Syrian Internet Access Turned Back On
Rebels from the Free Syrian Army in the town of Idlib on March 31, 2012.
CREDIT: FreedomHouse2/Creative Commons
After two days of no Internet connectivity to the outside world, Syrians were once again able to get online beginning Saturday afternoon local time (Dec. 1).
The two-day Internet outage appeared to be the result of reconfiguration and removal of Border Gateway Protocol routers, where the country's Internet infrastructure met the outside world's, according to independent firms that monitor the world's Web traffic.
Syrian President Bashar al-Assad's regime, which is engaged in a bloody civil war against several rebel groups, blamed the blackout on cables cut by "terrorists," an assertion largely debunked Friday by the American network-reliability providers Renesys and CloudFlare.
On its blog Saturday, Renesys said messages from Syria's Border Gateway Protocol routers began to reappear just as neatly as they'd disappeared like "a switch being thrown."
"The only way we're going to know [what happened] for sure will be to wait for a resolution to the conflict," the blog post continued. "We will hear from the people who know for sure: the network engineers in Syria. We hope they're safe and we look forward to hearing their story firsthand."
The blackout made it difficult for journalists to get their coverage beyond Syria's borders.
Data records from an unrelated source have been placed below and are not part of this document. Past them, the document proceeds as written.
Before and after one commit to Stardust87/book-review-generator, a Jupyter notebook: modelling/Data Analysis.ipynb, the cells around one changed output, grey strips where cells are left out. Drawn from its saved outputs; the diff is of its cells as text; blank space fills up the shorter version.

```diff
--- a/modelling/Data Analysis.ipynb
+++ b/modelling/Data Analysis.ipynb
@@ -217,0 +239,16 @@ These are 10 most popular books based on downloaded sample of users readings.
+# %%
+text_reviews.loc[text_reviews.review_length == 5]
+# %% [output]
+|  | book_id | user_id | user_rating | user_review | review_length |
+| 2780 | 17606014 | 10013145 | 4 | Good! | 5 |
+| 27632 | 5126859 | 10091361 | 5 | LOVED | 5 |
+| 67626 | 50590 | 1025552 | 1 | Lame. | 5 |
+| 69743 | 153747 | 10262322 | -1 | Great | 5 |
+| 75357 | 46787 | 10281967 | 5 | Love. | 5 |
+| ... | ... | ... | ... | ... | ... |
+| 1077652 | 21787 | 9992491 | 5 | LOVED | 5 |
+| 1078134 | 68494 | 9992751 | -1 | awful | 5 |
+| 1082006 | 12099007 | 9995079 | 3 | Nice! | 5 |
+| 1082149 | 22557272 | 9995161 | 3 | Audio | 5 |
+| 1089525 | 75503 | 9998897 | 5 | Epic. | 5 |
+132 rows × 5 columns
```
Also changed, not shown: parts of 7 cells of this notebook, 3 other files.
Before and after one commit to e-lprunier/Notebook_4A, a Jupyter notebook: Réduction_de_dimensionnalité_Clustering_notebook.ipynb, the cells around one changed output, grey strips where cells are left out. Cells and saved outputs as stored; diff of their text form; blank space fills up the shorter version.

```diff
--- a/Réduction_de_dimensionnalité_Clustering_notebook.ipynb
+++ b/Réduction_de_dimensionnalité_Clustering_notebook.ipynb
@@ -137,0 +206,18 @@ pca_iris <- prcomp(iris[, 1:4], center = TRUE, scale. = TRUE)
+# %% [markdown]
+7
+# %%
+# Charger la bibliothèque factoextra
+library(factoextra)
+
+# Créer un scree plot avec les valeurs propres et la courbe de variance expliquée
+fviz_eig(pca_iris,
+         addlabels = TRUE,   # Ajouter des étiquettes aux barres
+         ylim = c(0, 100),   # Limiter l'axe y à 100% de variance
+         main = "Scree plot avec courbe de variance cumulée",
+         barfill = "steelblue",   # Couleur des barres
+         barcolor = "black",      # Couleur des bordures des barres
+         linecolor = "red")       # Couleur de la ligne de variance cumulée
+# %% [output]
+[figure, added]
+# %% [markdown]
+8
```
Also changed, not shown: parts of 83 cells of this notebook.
Reports since then indicate continued relentless fighting near the airport in Damascus during the disconnection.
The lack of communication lines also left many Syrians abroad worried for the safety of their family members.
After Syria's Internet access was cut off Thursday, some observers speculated that the outage might be an attempt to cover up an especially egregious human rights violation, but no such recent atrocity is known to have transpired.
The repressive governments of Egypt and Libya also cut Internet access in 2011 during popular uprisings, but such efforts proved futile when the regimes fell.